▸ **WHAT TO DO**
Find the number of lines below in which the word "dive" occurs. Write only that number.

Itemized modification records:
■ ■ ■
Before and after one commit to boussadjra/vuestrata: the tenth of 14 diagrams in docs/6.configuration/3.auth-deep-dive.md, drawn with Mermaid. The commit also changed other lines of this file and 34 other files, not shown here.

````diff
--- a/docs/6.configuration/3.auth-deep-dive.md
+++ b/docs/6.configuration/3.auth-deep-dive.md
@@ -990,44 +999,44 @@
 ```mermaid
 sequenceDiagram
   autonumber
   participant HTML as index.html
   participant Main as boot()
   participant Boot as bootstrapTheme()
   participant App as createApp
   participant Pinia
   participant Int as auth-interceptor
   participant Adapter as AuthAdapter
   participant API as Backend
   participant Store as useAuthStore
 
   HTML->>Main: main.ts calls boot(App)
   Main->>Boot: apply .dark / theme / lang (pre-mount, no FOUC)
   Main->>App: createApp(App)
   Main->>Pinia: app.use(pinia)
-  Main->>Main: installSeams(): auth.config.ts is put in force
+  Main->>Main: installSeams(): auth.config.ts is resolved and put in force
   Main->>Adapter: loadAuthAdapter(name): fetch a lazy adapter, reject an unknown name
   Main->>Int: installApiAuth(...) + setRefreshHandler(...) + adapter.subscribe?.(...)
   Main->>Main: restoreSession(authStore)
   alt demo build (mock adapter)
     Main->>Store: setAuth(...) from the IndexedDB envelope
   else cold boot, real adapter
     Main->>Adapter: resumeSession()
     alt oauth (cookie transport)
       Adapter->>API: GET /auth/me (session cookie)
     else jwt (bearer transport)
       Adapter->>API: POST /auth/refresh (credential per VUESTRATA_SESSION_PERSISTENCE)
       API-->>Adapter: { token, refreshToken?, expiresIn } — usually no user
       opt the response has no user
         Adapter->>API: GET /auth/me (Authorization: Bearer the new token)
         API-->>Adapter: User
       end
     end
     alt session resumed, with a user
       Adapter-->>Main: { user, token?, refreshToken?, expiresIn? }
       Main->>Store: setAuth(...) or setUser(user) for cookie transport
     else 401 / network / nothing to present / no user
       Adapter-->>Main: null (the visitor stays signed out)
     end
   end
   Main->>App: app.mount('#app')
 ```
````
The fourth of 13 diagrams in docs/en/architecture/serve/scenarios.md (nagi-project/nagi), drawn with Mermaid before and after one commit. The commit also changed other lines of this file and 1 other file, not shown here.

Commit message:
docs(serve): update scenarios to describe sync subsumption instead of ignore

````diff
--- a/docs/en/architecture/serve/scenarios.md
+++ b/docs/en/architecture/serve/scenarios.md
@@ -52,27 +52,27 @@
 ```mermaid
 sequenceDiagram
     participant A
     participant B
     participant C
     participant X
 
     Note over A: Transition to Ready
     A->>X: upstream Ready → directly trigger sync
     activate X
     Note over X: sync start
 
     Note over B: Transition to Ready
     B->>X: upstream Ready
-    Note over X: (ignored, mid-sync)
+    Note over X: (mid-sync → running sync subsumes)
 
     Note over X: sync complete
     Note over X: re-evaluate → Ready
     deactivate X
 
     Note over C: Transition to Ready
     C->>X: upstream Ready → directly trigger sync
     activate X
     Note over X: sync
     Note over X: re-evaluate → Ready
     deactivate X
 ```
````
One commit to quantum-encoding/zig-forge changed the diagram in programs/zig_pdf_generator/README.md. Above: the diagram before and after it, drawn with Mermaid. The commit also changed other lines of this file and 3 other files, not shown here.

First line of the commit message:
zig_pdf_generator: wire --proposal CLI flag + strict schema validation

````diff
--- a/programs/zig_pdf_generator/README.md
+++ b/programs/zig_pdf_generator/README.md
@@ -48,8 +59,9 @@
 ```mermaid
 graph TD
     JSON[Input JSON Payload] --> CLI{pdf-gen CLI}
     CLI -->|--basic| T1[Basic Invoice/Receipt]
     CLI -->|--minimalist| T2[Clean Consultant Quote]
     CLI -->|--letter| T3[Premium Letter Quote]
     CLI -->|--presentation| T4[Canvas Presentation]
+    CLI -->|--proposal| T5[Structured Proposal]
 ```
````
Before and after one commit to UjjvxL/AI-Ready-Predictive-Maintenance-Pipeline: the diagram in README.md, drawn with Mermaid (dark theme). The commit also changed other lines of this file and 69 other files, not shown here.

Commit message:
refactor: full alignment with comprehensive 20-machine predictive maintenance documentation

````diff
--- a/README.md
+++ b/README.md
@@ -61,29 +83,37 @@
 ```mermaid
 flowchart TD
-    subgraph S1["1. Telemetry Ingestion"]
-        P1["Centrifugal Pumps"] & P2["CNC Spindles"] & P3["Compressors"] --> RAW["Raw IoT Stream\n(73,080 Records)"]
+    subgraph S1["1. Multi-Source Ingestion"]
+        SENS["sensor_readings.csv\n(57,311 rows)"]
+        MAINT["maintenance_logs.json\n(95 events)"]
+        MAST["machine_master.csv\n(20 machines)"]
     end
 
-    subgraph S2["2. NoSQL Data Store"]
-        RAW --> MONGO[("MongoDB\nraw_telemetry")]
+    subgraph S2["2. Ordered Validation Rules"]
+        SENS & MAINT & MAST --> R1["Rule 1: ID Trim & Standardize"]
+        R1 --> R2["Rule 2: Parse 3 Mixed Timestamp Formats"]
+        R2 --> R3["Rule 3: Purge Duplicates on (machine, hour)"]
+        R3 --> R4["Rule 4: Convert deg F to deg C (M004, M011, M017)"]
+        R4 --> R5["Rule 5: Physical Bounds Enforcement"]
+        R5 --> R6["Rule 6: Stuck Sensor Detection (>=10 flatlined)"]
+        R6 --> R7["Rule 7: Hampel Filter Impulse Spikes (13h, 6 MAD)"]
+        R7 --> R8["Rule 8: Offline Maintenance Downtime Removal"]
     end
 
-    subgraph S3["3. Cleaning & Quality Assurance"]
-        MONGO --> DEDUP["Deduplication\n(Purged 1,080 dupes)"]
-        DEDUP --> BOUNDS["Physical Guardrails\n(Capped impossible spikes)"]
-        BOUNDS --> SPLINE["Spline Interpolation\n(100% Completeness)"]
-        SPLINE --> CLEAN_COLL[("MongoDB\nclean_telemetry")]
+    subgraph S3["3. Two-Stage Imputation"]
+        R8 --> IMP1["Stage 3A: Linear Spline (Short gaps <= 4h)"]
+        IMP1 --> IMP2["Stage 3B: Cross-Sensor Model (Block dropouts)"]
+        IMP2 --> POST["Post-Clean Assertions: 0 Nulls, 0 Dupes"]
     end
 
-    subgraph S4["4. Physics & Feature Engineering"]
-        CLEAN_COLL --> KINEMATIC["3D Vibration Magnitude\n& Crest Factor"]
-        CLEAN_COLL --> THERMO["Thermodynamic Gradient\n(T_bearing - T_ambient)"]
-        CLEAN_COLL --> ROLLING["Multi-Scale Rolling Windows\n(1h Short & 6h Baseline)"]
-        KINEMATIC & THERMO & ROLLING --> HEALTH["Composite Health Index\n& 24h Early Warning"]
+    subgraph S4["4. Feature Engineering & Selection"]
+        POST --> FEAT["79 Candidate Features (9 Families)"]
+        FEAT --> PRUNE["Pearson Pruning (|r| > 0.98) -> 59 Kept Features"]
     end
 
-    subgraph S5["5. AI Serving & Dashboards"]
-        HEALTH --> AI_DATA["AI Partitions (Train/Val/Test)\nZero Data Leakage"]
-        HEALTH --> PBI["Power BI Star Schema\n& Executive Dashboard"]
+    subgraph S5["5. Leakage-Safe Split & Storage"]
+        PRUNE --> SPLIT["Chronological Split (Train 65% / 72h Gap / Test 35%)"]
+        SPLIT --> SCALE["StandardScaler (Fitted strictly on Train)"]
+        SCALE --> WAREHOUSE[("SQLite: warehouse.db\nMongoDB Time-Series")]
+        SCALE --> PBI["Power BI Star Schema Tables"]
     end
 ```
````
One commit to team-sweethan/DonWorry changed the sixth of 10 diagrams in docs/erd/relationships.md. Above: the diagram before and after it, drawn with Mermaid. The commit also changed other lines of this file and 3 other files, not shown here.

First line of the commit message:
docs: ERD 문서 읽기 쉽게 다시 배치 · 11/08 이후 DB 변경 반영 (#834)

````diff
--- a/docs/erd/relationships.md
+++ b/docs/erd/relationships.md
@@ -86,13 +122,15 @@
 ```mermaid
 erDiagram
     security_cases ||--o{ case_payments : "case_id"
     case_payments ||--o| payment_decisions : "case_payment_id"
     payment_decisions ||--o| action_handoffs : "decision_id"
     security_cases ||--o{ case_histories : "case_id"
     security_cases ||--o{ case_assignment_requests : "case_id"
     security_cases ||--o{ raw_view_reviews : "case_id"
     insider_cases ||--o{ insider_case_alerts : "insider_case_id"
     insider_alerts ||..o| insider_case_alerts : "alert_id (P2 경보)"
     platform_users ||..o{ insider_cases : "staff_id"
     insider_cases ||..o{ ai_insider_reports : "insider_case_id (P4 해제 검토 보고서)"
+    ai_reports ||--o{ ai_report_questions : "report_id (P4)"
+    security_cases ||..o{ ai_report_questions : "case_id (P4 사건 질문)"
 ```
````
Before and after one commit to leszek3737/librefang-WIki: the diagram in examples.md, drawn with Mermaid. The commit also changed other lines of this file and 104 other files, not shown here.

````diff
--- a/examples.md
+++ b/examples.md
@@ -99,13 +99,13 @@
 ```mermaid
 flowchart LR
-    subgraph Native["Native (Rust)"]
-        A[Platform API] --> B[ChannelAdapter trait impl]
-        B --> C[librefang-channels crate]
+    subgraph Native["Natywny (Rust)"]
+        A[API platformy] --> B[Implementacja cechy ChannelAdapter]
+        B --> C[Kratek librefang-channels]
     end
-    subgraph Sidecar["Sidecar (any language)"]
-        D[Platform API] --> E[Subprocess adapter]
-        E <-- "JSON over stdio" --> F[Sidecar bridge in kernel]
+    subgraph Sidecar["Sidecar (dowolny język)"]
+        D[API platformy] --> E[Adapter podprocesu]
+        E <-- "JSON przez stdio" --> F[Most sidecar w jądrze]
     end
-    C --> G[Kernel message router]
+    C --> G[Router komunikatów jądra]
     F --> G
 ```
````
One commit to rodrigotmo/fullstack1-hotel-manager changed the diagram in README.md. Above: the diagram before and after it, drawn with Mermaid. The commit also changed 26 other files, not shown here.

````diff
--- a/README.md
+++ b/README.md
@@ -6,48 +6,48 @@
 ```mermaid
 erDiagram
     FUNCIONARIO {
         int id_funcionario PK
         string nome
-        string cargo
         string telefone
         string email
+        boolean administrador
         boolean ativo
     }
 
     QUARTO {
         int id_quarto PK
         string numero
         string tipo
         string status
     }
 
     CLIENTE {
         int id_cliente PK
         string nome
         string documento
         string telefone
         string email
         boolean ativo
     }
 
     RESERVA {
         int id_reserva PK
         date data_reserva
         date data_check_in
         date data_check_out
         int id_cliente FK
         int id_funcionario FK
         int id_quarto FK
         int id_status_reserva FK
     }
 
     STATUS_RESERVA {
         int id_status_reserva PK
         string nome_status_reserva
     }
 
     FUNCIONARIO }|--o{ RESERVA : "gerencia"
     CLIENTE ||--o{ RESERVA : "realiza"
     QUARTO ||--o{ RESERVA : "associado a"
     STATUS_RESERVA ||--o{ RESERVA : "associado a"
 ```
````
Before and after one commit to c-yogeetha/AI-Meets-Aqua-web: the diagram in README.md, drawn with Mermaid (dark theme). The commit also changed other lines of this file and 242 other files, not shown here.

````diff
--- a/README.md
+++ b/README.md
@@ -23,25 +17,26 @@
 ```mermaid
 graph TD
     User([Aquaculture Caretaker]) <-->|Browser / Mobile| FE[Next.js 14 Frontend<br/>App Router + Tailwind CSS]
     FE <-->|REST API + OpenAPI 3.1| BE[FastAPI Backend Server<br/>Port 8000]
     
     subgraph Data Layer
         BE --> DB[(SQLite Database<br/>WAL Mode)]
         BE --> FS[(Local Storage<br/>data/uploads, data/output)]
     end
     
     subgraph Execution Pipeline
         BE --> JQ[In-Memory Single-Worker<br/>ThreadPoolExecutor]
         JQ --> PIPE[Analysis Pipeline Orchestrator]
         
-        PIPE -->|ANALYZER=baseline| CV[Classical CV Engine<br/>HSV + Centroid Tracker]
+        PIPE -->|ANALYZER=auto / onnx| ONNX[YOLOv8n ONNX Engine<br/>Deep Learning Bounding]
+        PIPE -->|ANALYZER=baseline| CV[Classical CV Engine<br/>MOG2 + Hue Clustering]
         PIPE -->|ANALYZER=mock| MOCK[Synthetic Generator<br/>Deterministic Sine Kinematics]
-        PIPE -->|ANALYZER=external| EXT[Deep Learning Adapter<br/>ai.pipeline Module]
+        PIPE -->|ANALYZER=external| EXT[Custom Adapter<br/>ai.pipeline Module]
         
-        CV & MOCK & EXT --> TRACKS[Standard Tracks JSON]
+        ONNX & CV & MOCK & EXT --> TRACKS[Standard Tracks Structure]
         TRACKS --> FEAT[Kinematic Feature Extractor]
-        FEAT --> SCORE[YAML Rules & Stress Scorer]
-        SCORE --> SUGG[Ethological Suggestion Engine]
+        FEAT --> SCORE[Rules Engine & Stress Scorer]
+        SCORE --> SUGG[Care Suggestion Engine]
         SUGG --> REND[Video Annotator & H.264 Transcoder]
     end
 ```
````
■ ■ ■
▸ **TASK RESULT**
3